BRIEF — Please filter the listing for the string "ipynb" and copy each matching line.

INFORMATION GIVEN —
########################################
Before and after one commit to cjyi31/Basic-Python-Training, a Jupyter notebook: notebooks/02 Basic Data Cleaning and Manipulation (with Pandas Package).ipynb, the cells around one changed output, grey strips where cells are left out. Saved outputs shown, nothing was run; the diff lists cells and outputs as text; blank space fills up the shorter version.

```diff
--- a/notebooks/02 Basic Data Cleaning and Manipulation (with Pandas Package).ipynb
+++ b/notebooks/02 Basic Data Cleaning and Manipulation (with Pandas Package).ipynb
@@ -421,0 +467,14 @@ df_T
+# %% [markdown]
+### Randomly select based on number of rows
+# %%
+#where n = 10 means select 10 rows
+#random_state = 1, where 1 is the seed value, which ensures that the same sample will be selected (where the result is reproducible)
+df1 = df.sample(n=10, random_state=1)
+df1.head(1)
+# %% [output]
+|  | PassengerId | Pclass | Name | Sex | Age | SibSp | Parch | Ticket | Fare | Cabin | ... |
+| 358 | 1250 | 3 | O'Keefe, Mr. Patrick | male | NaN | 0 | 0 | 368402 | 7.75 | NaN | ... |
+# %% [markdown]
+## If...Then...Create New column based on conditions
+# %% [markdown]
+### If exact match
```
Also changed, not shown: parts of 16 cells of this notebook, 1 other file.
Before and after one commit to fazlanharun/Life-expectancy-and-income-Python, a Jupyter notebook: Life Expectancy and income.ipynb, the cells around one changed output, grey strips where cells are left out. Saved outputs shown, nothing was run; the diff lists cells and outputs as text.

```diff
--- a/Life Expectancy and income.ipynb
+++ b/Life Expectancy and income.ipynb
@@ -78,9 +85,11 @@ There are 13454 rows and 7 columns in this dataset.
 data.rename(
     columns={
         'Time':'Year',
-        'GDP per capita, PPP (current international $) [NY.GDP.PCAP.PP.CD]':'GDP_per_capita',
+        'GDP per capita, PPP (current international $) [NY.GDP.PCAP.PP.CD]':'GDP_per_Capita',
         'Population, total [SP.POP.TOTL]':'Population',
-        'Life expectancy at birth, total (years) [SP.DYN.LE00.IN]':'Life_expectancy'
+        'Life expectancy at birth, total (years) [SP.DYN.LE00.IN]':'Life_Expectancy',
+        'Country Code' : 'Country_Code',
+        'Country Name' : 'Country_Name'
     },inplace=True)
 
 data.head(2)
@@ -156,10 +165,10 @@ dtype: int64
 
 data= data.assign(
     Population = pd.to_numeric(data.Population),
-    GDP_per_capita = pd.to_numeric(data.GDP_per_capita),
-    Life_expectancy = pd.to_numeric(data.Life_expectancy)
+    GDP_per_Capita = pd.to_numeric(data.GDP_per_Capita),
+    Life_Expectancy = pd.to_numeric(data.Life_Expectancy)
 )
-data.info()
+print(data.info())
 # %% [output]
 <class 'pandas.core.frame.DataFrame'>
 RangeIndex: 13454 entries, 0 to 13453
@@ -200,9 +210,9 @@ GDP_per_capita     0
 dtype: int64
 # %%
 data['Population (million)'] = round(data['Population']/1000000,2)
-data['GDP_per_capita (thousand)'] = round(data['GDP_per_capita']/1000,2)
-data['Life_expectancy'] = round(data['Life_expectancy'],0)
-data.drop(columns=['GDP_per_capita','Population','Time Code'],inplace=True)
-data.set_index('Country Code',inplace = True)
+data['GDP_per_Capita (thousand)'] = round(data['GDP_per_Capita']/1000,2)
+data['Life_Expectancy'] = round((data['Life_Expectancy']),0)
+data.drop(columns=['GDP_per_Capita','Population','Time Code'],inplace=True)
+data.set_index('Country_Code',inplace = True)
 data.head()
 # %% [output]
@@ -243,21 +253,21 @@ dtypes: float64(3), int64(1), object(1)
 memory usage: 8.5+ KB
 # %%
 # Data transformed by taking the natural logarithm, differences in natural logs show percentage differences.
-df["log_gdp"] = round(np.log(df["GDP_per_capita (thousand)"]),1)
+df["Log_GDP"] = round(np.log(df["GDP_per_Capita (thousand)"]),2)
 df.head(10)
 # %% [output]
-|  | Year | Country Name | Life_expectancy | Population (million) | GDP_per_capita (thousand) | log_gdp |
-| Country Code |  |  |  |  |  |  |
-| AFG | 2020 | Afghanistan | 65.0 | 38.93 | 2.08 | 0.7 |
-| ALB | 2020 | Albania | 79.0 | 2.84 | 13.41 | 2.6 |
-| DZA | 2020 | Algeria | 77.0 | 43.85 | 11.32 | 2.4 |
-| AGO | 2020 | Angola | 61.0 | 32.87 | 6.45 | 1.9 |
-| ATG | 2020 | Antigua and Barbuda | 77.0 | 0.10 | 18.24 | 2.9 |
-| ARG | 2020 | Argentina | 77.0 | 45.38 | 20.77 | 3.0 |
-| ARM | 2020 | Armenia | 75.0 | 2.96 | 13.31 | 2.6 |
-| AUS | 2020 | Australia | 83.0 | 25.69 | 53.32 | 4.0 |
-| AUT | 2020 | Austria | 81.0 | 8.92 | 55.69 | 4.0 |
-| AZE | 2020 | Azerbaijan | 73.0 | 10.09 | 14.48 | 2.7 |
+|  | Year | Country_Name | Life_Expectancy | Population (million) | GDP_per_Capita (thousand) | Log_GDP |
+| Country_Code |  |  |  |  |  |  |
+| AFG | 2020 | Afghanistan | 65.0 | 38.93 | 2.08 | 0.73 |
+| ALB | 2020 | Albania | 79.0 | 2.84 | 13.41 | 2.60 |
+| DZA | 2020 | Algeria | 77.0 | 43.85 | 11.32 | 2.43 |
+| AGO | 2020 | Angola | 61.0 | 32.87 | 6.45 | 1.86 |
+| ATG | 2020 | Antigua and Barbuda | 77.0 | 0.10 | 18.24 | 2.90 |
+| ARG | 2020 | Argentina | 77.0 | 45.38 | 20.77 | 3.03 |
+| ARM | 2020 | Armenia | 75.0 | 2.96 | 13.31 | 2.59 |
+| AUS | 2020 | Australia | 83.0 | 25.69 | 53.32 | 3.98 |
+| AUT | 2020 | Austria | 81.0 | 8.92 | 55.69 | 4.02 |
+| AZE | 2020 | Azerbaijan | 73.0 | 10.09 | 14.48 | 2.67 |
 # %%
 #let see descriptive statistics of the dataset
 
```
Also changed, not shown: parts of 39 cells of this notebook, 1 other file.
########################################
WRITTEN ANSWER —
Before and after one commit to cjyi31/Basic-Python-Training, a Jupyter notebook: notebooks/02 Basic Data Cleaning and Manipulation (with Pandas Package).ipynb, the cells around one changed output, grey strips where cells are left out. Saved outputs shown, nothing was run; the diff lists cells and outputs as text; blank space fills up the shorter version.
--- a/notebooks/02 Basic Data Cleaning and Manipulation (with Pandas Package).ipynb
+++ b/notebooks/02 Basic Data Cleaning and Manipulation (with Pandas Package).ipynb
Before and after one commit to fazlanharun/Life-expectancy-and-income-Python, a Jupyter notebook: Life Expectancy and income.ipynb, the cells around one changed output, grey strips where cells are left out. Saved outputs shown, nothing was run; the diff lists cells and outputs as text.
--- a/Life Expectancy and income.ipynb
+++ b/Life Expectancy and income.ipynb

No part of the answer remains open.